5 Ways to Help an Alcoholic
Helping a loved one isn’t easy. It’s especially difficult if your loved one is an alcoholic. You probably feel like you don’t know what to do.
That’s perfectly normal. Friends and family members of alcoholics are often overwhelmed by the situation. This is because they don’t know how to help.
Here are five ways to help an alcoholic.
- Addressing the Problem
Acknowledging there is a problem is the first step.
Most alcoholics refuse to admit that something is wrong.
Some alcoholics don’t even realize that they are drinking too much. Most know that it’s a problem but won’t admit it.
You probably need to address the problem.
This isn’t an easy conversation to have. But it’s a necessary one.
You will thank yourself later for bringing up the issue.
Your loved one will thank you, too.
Come up with a plan for addressing the problem. You might need to stage an intervention. Talk to other friends and family.
See if they think there is a problem.
There is power in numbers. Your loved one is more likely to respond to more people. They might not believe you on their own.
Be prepared for the fact that this conversation might not go as planned.
It’s best to approach the conversation with treatment options.
- Going to Rehab
Rehab is the best option for an alcoholic.
Patients who go to rehab are far more likely to recover and stay sober.
There are different types of rehab centers.
Come up with a list of facilities in your area. Or, if you think it’s better, find someplace out of the way.
Creating options makes your loved one feel empowered.
Let them play a part in their own treatment.
Some rehab centers allow visitors. Others do not.
Ask what your loved one prefers.
Keep in mind that rehab is expensive. Not all centers will accept insurance.
Rehab might be expensive in the beginning, but it’s cheaper than a life under addiction. And it will improve everyone’s quality of life.
Alcoholics need to go through a detox.
This is not an easy process. The first few days of recovery are the most important. They are also the most difficult.
It’s best to detox under medical supervision.
Detoxing improperly can lead to serious health issues and even death.
Alcoholics should never treat themselves.

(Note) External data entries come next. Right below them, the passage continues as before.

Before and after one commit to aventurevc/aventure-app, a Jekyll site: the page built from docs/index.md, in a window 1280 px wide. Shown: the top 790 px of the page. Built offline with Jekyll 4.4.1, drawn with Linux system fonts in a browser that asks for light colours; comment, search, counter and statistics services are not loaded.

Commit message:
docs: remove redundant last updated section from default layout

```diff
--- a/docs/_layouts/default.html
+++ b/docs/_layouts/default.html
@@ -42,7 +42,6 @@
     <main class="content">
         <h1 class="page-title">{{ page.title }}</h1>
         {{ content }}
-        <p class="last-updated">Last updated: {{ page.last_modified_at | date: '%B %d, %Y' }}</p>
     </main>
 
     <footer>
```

- Following Up
It’s important to stay involved during recovery.
You might not be able to talk during the rehab. But you can talk to your loved one afterward. One conversation won’t fix everything.
Set aside time to talk about the addiction.

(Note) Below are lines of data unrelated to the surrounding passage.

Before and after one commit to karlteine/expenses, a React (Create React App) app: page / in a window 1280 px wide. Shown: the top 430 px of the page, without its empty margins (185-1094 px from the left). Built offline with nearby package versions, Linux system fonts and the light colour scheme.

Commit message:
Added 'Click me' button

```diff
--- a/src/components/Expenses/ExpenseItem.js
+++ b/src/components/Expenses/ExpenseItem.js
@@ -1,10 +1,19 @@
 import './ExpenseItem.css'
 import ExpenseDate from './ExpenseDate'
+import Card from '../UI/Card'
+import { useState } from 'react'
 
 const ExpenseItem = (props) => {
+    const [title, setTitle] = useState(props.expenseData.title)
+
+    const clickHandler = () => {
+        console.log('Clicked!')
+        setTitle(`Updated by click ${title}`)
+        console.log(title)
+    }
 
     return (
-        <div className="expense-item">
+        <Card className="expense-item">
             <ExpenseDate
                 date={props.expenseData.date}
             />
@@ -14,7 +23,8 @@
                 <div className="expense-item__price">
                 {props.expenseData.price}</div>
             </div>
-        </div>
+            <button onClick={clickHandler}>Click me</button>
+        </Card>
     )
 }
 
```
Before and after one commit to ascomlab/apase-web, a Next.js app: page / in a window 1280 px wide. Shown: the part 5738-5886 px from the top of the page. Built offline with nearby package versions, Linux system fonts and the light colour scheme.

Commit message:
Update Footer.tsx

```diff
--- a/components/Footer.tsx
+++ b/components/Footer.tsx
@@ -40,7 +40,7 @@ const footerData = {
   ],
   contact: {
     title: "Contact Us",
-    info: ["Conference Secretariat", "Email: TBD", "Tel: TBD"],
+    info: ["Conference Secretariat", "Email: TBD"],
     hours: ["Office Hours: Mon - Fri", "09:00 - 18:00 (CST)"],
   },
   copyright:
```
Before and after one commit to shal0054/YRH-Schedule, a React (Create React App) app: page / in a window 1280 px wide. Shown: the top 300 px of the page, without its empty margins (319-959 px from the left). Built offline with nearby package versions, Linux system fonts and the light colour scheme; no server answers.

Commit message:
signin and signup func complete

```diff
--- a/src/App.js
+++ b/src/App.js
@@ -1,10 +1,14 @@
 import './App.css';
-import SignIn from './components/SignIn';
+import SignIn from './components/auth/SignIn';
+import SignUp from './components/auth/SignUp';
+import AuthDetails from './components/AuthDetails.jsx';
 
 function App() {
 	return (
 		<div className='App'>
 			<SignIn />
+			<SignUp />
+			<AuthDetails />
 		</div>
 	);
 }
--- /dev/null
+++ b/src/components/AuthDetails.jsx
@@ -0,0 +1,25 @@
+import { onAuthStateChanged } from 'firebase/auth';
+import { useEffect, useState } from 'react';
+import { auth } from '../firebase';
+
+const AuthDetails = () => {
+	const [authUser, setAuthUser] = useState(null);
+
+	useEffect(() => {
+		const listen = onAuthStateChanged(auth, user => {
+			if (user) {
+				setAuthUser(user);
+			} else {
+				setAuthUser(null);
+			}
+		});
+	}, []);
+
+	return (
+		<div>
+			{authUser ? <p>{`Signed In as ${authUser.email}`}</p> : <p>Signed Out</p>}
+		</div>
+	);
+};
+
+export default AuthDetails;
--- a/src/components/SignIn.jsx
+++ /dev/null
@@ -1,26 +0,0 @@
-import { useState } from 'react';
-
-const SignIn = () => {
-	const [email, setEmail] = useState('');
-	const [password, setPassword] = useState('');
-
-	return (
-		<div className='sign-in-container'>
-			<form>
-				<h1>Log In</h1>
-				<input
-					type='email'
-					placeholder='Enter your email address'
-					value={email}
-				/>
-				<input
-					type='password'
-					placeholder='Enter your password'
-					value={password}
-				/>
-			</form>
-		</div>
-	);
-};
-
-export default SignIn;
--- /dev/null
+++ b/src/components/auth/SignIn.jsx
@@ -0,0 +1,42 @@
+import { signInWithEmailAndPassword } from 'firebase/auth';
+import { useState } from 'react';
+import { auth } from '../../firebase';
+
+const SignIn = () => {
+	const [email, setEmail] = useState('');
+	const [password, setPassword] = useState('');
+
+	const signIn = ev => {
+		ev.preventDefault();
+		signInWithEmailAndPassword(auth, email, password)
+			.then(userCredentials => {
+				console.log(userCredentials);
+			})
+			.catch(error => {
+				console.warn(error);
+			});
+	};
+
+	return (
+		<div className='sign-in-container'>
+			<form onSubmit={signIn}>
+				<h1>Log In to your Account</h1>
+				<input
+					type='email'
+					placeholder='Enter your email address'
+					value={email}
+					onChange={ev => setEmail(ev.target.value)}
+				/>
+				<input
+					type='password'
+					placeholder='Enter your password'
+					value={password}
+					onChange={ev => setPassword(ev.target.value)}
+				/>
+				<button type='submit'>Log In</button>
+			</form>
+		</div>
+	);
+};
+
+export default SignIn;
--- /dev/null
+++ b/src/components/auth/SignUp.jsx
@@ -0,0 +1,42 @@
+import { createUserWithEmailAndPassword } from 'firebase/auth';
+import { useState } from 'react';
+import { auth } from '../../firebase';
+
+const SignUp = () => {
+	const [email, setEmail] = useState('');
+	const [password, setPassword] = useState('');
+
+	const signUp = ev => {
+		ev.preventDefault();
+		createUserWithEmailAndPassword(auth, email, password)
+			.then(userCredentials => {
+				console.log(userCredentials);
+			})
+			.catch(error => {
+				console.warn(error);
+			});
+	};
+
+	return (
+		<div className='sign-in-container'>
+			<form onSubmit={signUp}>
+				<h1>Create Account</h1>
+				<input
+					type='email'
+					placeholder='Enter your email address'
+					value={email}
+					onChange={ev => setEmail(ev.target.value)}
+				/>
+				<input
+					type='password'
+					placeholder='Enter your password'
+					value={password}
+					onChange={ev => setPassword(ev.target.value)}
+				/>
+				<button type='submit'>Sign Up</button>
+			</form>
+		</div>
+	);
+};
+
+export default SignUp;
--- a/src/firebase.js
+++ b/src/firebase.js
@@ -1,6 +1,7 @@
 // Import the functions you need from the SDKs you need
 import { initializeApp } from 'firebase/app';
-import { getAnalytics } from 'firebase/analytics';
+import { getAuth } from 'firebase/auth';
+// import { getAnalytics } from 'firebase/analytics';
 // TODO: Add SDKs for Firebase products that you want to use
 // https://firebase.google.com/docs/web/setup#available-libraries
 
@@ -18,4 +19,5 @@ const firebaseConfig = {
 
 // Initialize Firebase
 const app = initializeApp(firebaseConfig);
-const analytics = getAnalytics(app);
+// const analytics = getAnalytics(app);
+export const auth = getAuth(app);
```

Write it down in your calendar. In the beginning, you might have to talk about it every day. As time goes on, the conversations will become less frequent.
Be prepared that your loved one might relapse.
Staying in touch and talking through the issues prevents this from happening.
However, nothing in life is a guarantee.
You can’t control other people.
- Creating a Routine
Stability is essential for recovery.
Alcoholics feel like they don’t have control over their lives.
Establishing a regular routine establishes rhythm and control. Routines take on many different forms.
Self-care should be at the center of the routine.
Don’t forget to take care of yourself, too. Supporting an alcoholic isn’t easy.
If you aren’t healthy, you can’t help other people.
Create routines for the morning and the evening. Do the same thing when you wake up every day. Wash your face or brew a cup of coffee.
Before you go to bed, relax as much as you can.
Sleep is undervalued.
- Staying Positive
It’s tough to look on the bright side.
You need to stay positive for your loved one.
Alcohol is a depressant. They will likely be down and negative.
Remind them that recovery is in reach.
No one should be defined by their disease.
Create rewards for both yourself and loved ones.
You deserve to treat yourself every once in a while. Go on that vacation you’ve always dreamed of.
Lots of recovering alcoholics stay sober the rest of their lives.
You should stay hopeful.
Helping an alcoholic is a tough task, but it is an honorable one. Your loved one is lucky to have you.